(Edit difference data)
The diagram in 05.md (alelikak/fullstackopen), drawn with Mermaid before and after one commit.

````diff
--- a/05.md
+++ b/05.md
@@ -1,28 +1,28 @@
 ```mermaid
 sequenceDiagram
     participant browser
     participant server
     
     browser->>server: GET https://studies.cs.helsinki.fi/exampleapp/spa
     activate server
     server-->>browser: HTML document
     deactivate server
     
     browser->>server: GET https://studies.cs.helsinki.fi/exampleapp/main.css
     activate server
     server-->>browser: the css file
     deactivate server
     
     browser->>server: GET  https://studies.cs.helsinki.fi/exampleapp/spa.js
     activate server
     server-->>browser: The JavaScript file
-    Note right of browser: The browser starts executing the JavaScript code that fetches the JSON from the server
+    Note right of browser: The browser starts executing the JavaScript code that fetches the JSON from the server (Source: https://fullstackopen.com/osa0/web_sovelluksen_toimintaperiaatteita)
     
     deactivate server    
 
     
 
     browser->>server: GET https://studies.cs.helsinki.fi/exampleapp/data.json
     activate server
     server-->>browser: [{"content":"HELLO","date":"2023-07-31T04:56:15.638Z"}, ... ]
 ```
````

What to produce
Please be sure to repeat every entry exactly.

Response to this exercise
The diagram in 05.md (alelikak/fullstackopen), drawn with Mermaid before and after one commit.

````diff
--- a/05.md
+++ b/05.md
@@ -1,28 +1,28 @@
 ```mermaid
 sequenceDiagram
     participant browser
     participant server
     
     browser->>server: GET https://studies.cs.helsinki.fi/exampleapp/spa
     activate server
     server-->>browser: HTML document
     deactivate server
     
     browser->>server: GET https://studies.cs.helsinki.fi/exampleapp/main.css
     activate server
     server-->>browser: the css file
     deactivate server
     
     browser->>server: GET  https://studies.cs.helsinki.fi/exampleapp/spa.js
     activate server
     server-->>browser: The JavaScript file
-    Note right of browser: The browser starts executing the JavaScript code that fetches the JSON from the server
+    Note right of browser: The browser starts executing the JavaScript code that fetches the JSON from the server (Source: https://fullstackopen.com/osa0/web_sovelluksen_toimintaperiaatteita)
     
     deactivate server    
 
     
 
     browser->>server: GET https://studies.cs.helsinki.fi/exampleapp/data.json
     activate server
     server-->>browser: [{"content":"HELLO","date":"2023-07-31T04:56:15.638Z"}, ... ]
 ```
````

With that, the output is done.